### WHAT TO PRODUCE
Below are the records; copy out every line that holds the word "config".

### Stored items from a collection
════════════════════

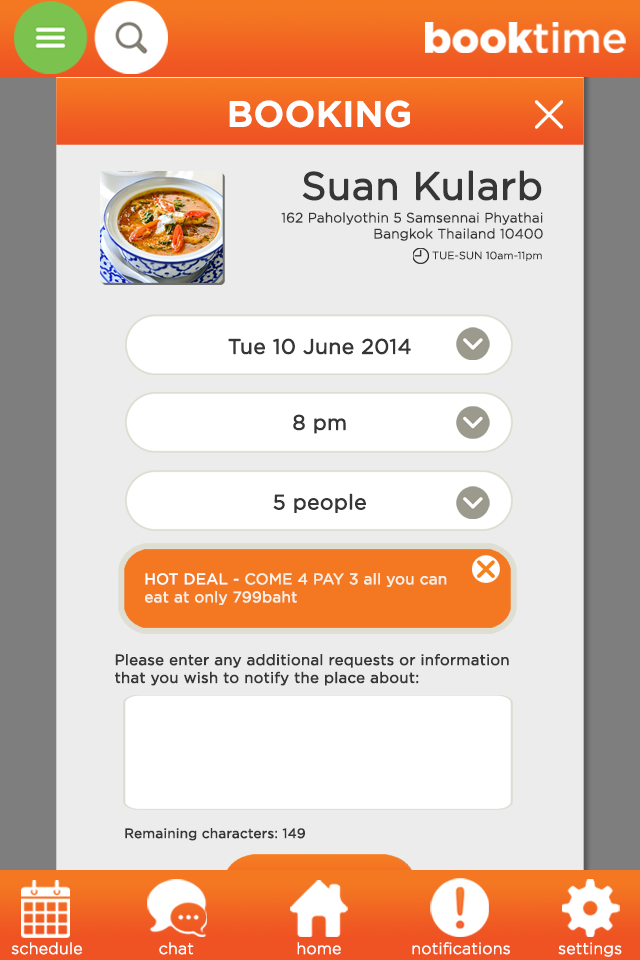
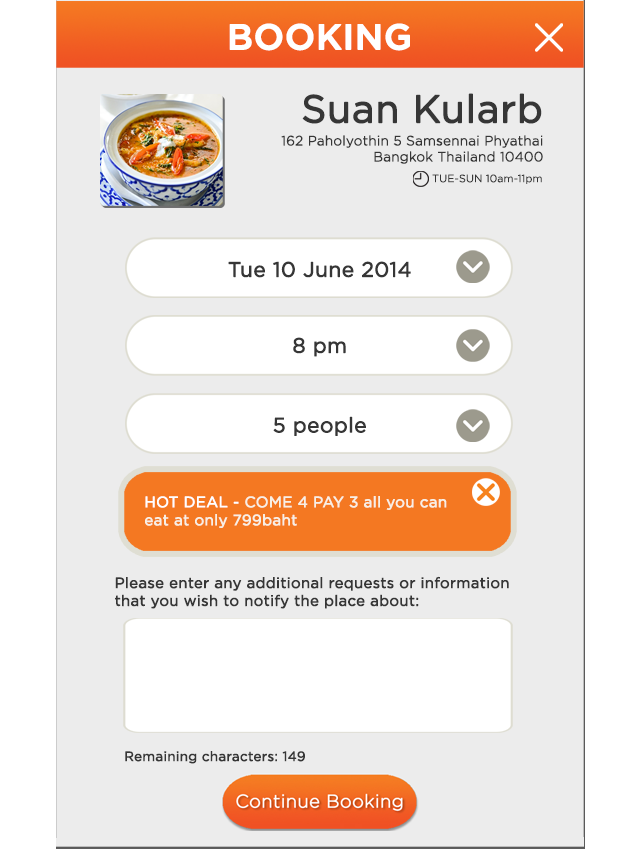
add booking screen

diff --git a/MEAN/public/modules/home/controllers/shop.js b/MEAN/public/modules/home/controllers/shop.js
@@ -1,0 +1,22 @@
+'use strict';
+
+
+angular.module('home').controller('ShopController', [
+    '$scope', '$ionicModal',
+    function ($scope, $ionicModal) {
+ 
+        $ionicModal.fromTemplateUrl('modules/home/views/booking.html', function ($ionicModal) {
+            $scope.modal = $ionicModal;
+        }, {
+            // Use our scope for the scope of the modal to keep it simple
+            scope: $scope,
+            // The animation we want to use for the modal entrance
+            animation: 'slide-in-up'
+        });
+
+ 
+        $scope.getDirection = function () {
+            alert('Get Direction');
+        };
+    }
+]);

diff --git a/MEAN/public/modules/home/views/booking.html b/MEAN/public/modules/home/views/booking.html
@@ -1,0 +1,14 @@
+ 
+<div class="modal">
+    <ion-header-bar>
+        <h1 class="title">BOOKING</h1>
+        <div class="buttons">
+            <div class="button button-clear" ng-click="modal.hide()"><span class="icon ion-close"></span></div>
+        </div>
+    </ion-header-bar>
+    <ion-content has-header ="true" padding="true">
+        <div class="mockup">
+            <img src="res/screen/share/2x/06_booking1-popup.png" />
+        </div>
+    </ion-content>
+</div>

diff --git a/MEAN/public/modules/home/views/shop.html b/MEAN/public/modules/home/views/shop.html
@@ -13,7 +13,7 @@
             <img src="res/screen/share/2x/03_suankularb1.jpg">
         </div>
         <br/><br />
-        <button class="button">BOOK ME!</button><br />
-        <button class="button">Get Direction</button><br />
+        <button class="button" ng-click="modal.show()">BOOK ME!</button><br />
+        <button class="button" ng-click="getDirection()">Get Direction</button><br />
     </ion-content>
 </ion-view>

diff --git a/MEAN/public/modules/home/config/routes.js b/MEAN/public/modules/home/config/routes.js
@@ -18,7 +18,8 @@ angular.module('home').config([
                 url: "/shop",
                 views: {
                     'home-tab': {
-                        templateUrl: "modules/home/views/shop.html"
+                        templateUrl: "modules/home/views/shop.html",
+                        controller: "ShopController"
                     }
                 }
             });

diff --git a/MEAN/public/modules/home/controllers/booking.controller.js b/MEAN/public/modules/home/controllers/booking.controller.js
@@ -1,0 +1,14 @@
+'use strict';
+
+
+angular.module('home').factory('BookingController', [
+    '$scope', '$ionicModal',
+    function ($scope, $ionicModal) {
+
+      
+        $scope.bookMe = function () {
+            alert('BOOK ME!');
+        };
+ 
+    }
+]);

diff --git a/MEAN/public/modules/chat/config/routes.js b/MEAN/public/modules/chat/config/routes.js
@@ -13,7 +13,6 @@ angular.module('core').config([
                     }
                 }
             });
-
-        $urlRouterProvider.otherwise("/main/tab/home");
+         
     }
 ]);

════════════════════

### RESPONSE TO THIS EXERCISE
diff --git a/MEAN/public/modules/home/config/routes.js b/MEAN/public/modules/home/config/routes.js
@@ -18,7 +18,8 @@ angular.module('home').config([
diff --git a/MEAN/public/modules/chat/config/routes.js b/MEAN/public/modules/chat/config/routes.js
@@ -13,7 +13,6 @@ angular.module('core').config([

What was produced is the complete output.